On July 3rd, 2011 at 6pm, our church will present “A Tribute to America’s Heroes.” This special program will honor some specific individuals from our church and community who are truly heroic. To get us thinking about the heroes in our lives several of our blog authors are writing about their heroes.
Hero = “a man admired for his achievements and noble qualities”; “one that shows great courage”; “an object of extreme admiration and devotion”
Stephen Simpson asked those of us who write for this blog to consider writing about our heroes, particularly those we have actually met or known.
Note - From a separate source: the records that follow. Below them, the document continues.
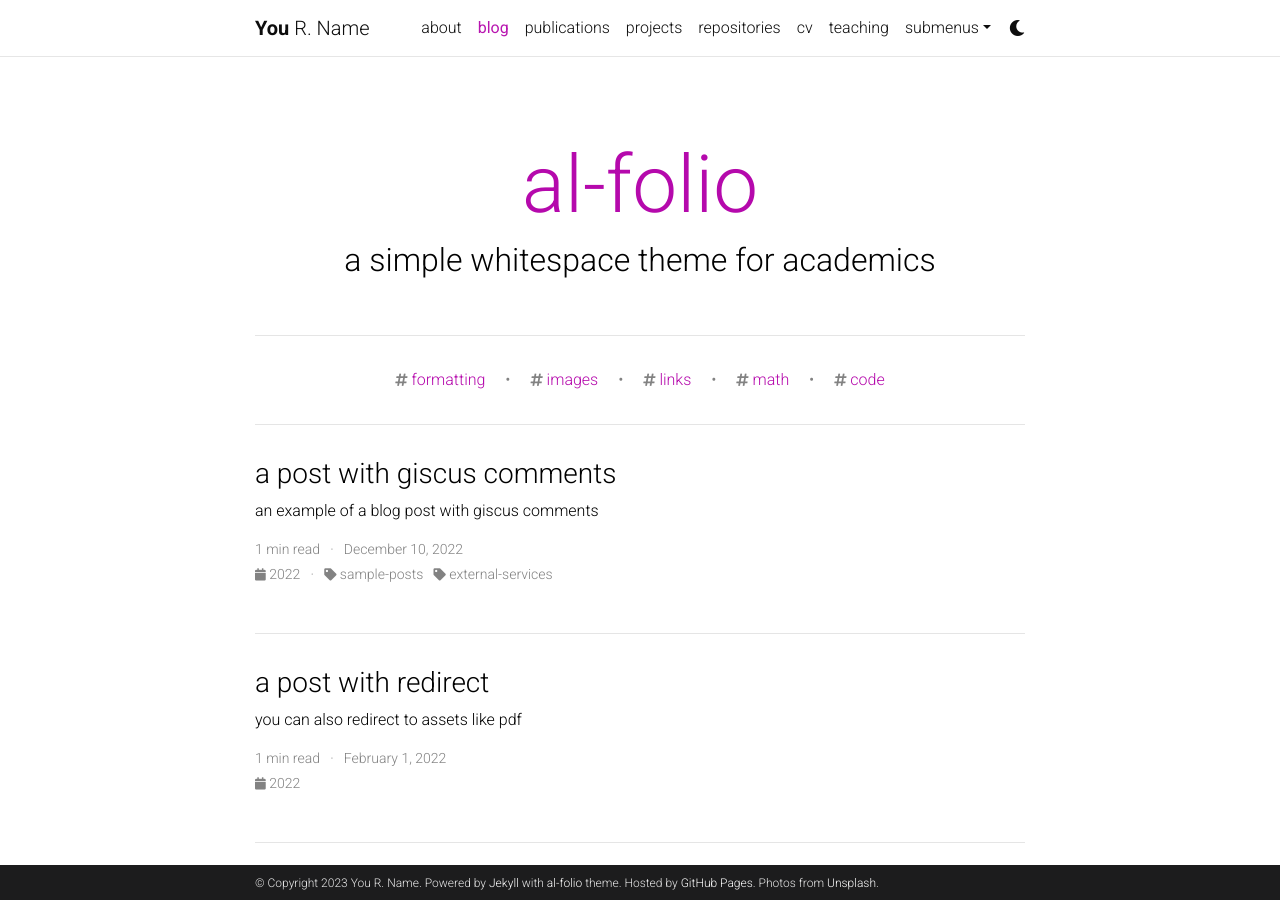
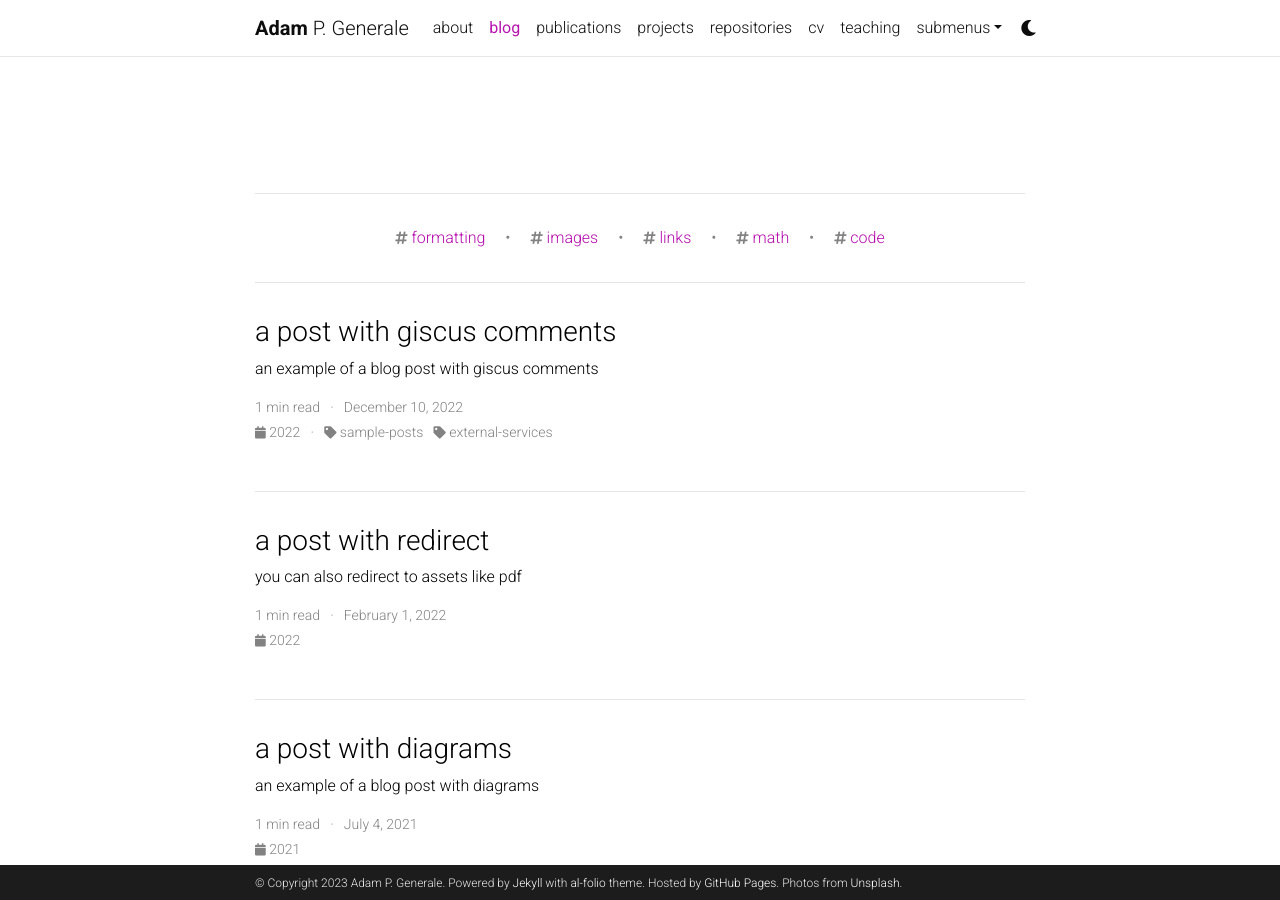
Before and after one commit to agenerale/agenerale.github.io, a Jekyll site: the page built from blog/index.html, in a window 1280 px wide and 900 px high. Built offline with Jekyll 4.4.1, drawn with Linux system fonts in a browser that asks for light colours; the list of posts is cut into pages by our own code; comment, search, counter and statistics services are not loaded; a style sheet for code colours, icons or effects is not loaded.

Commit message:
Update _config.yml

```diff
--- a/_config.yml
+++ b/_config.yml
@@ -3,12 +3,12 @@
 # -----------------------------------------------------------------------------
 
 title: blank # the website title (if blank, full name will be used instead)
-first_name: You
-middle_name: R.
-last_name: Name
-email: you@example.com
+first_name: Adam
+middle_name: P.
+last_name: Generale
+email: adam.generale@gmail.com
 description: > # the ">" symbol means to ignore newlines until "footer_text:"
-  A simple, whitespace theme for academics. Based on [*folio](https://github.com/bogoli/-folio) design.
+  Adam P. Generale personal website.
 footer_text: >
   Powered by <a href="https://jekyllrb.com/" target="_blank">Jekyll</a> with <a href="https://github.com/alshedivat/al-folio">al-folio</a> theme.
   Hosted by <a href="https://pages.github.com/" target="_blank">GitHub Pages</a>.
@@ -18,8 +18,8 @@ keywords: jekyll, jekyll-theme, academic-website, portfolio-website  # add your
 lang: en # the language of your site (for example: en, fr, cn, ru, etc.)
 icon: ⚛️  # the emoji used as the favicon (alternatively, provide image name in /assets/img/)
 
-url: https://alshedivat.github.io # the base hostname & protocol for your site
-baseurl: /al-folio # the subpath of your site, e.g. /blog/
+url: https://agenerale.github.io # the base hostname & protocol for your site
+baseurl: # the subpath of your site, e.g. /blog/
 last_updated: false # set to true if you want to display last updated in the footer
 impressum_path:  # set to path to include impressum link in the footer, use the same path as permalink in a page, helps to conform with EU GDPR
 
@@ -41,7 +41,7 @@ repo_theme_dark: dark           # https://github.com/anuraghazra/github-readme-s
 # will use title and url fields
 # Take a look to https://github.com/jekyll/jekyll-feed for more customization
 
-rss_icon: true
+rss_icon: false
 
 # -----------------------------------------------------------------------------
 # Layout
@@ -116,9 +116,9 @@ bing_site_verification:  # out your bing-site-verification ID (Bing Webmaster)
 # Blog
 # -----------------------------------------------------------------------------
 
-blog_name: al-folio # blog_name will be displayed in your blog page
+blog_name:  # blog_name will be displayed in your blog page
 blog_nav_title: blog # your blog must have a title for it to be displayed in the nav bar
-blog_description: a simple whitespace theme for academics
+blog_description:
 permalink: /blog/:year/:title/
 
 # Pagination
@@ -256,8 +256,8 @@ display_tags: ['formatting', 'images', 'links', 'math', 'code'] # this tags will
 
 scholar:
 
-  last_name: [Einstein]
-  first_name: [Albert, A.]
+  last_name: [Generale]
+  first_name: [Adam, P.]
 
   style: apa
   locale: en
```
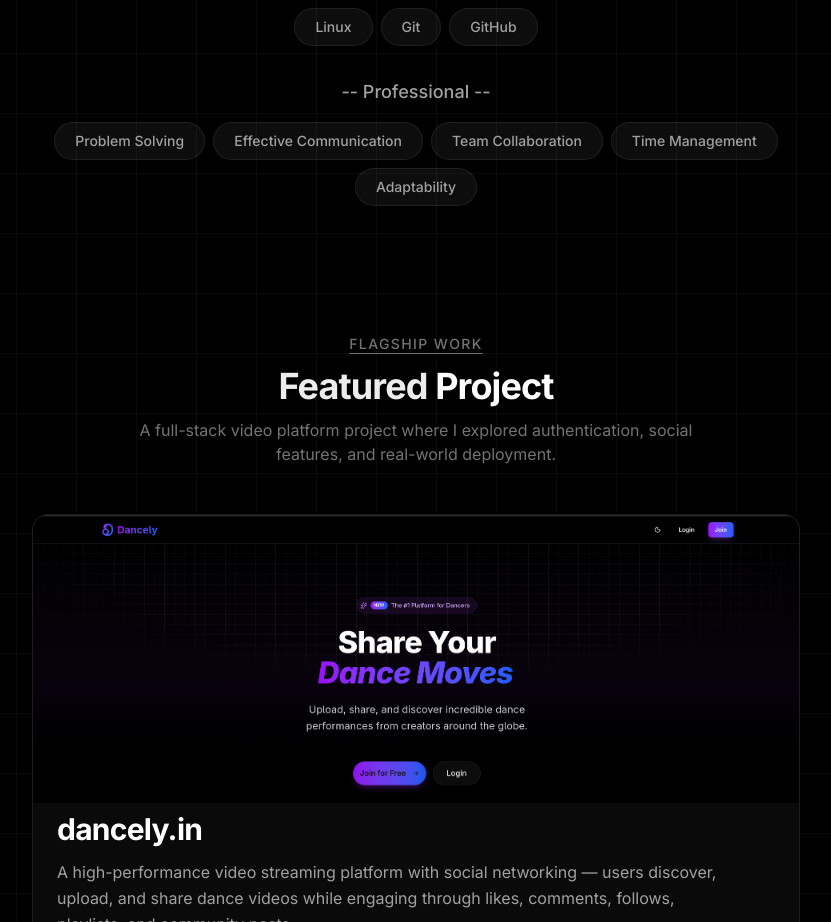
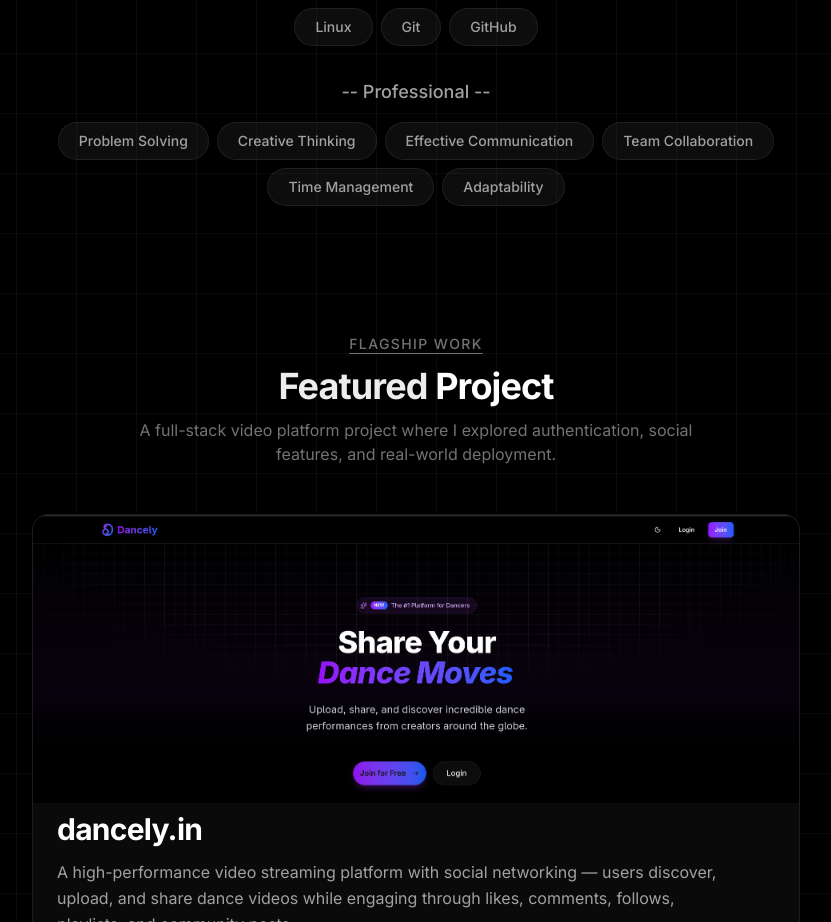
Before and after one commit to sourav6563/sourav-portfolio, a Next.js app: page / in a window 1280 px wide. Shown: the part 1627-2549 px from the top of the page, without its empty margins (224-1055 px from the left). Built offline with nearby package versions, Linux system fonts and the light colour scheme; no server answers.

Commit message:
feat: Add "Creative Thinking" to the professional skills list.

```diff
--- a/src/components/skills.tsx
+++ b/src/components/skills.tsx
@@ -28,6 +28,7 @@
     title: "Professional",
     skills: [
       "Problem Solving",
+      "Creative Thinking",
       "Effective Communication",
       "Team Collaboration",
       "Time Management",
```
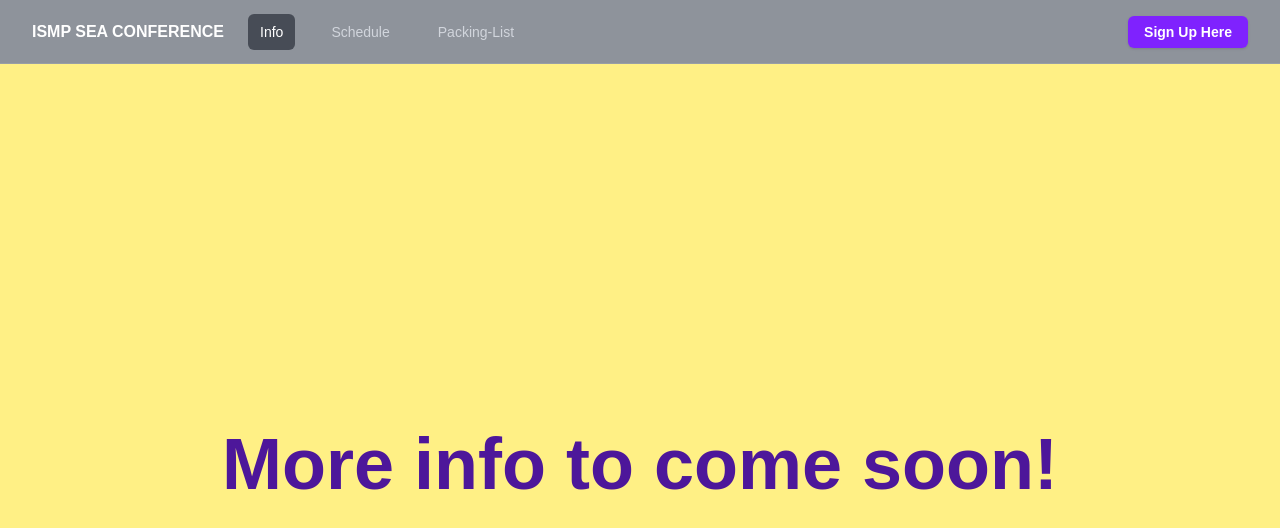
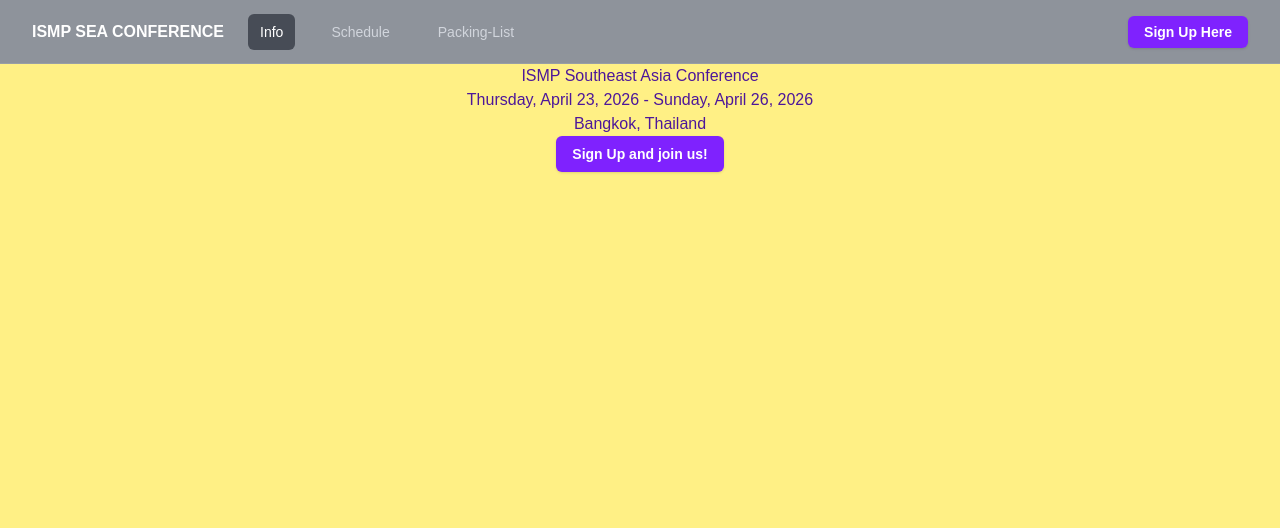
Before and after one commit to ismpseaconference2026/seaconference2026-repo, a Next.js app in the folder my-app/: page / in a window 1280 px wide. Shown: the top 528 px of the page. Built offline with nearby package versions, Linux system fonts and the light colour scheme.

Commit message:
add info to homepage and sign up button

```diff
--- a/my-app/app/page.tsx
+++ b/my-app/app/page.tsx
@@ -1,9 +1,25 @@
 import Image from "next/image";
+import Link from "next/link";
 
 export default function Home() {
   return (
-    <div className="flex items-center justify-center min-h-screen bg-yellow-200">
-      <h1 className="text-violet-900 text-7xl font-bold">More info to come soon!</h1>
+    <div className="min-h-screen bg-yellow-200">
+      <div>
+
+      </div>
+      <div className="flex flex-col justify-center items-center text-violet-900">
+        <h1>ISMP Southeast Asia Conference</h1>
+        <h1>Thursday, April 23, 2026 - Sunday, April 26, 2026</h1>
+        <h1>Bangkok, Thailand</h1>
+      </div>
+      <div className="flex justify-center">
+        <Link
+          href="/signup"
+          className="rounded-md bg-violet-600 px-4 py-2 text-sm font-semibold text-white shadow hover:bg-violet-500"
+        >
+          Sign Up and join us!
+        </Link>
+      </div>
     </div>
   );
 }
```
I have not met any of my heroes, but I am looking forward to meeting them in Heaven, throwing my arms around them, and telling them how much I appreciate the testimony of their lives.
These heroes are the men and women of three to four generations ago who blazed the trails of Regular Baptist overseas church planting.
Generation T (for Trailblazing)
I work for the General Association of Regular Baptist Churches. One of its ministries is Gospel Literature Services, headed by Chris Hindal. He is also the GARBC’s representative with the International Partnership of Fundamental Baptist Ministries (IPFBM). Every year more church associations join to partner with Christians the world over who share the same beliefs and practices.
Who planted the churches that are now associating locally and partnering internationally? For the most part, it was my heroes.
I Met Them in the Pages of a Book
When I was a teenager, my dad encouraged me to read We Two Alone, the story of Ruth Hege and Irene Ferrel, Baptist Mid-Missions missionaries in the Congo. The two were attacked by Marxist guerrillas in 1964, and Irene was killed. One of the book’s reviewers wrote:
“We Two Alone does not simply retell their personal struggle; it supplies fresh insight into the faith and dedication, the purpose and difficulties, of men and women who serve God under the most demanding conditions on earth today. The commitment to take the Christian Gospel to those in darkness is shown in the day-to-day life of the two women suddenly thrust into the spotlight after years of unheralded devoted service.”
It is interesting that the reviewer mentioned “the most demanding conditions on earth today,” because when Miss Hege and Miss Ferrel were on the field, the conditions truly were demanding.
Paul and Etiennette Metzler
I could barely believe all the trauma the Metzlers experienced. Instead of sparing this couple, God allowed them to suffer severe trials. Yet the Metzlers stuck it out, ministering in the heart of Africa for nearly 50 years! Their trials included—but certainly weren’t limited to—sickness, back injury and pain, death of three of their babies, separation from their older children, dangerous travel by sea during WWII, and the daily struggles of poor living conditions. Wow!
For me, my heroes—those missionaries of a past era—are a great cloud of witnesses of God’s faithfulness and of the truly important things in life.
- Not Your Typical Hero (by Lou Gentry)
- Pioneer Missionaries: My Heroes (by Jonita Barram)
- Nicki Simpson – My Wife and My Hero (by Stephen Simpson)
- Cher Ami – WW1 Hero (by Lee Dusing)
- D-Day Veterans: My Heroes (by Jonita Barram)
- More Heroes: A Truck Driver, A Brazilian Pioneer Missionary, & A Persecuted Pastor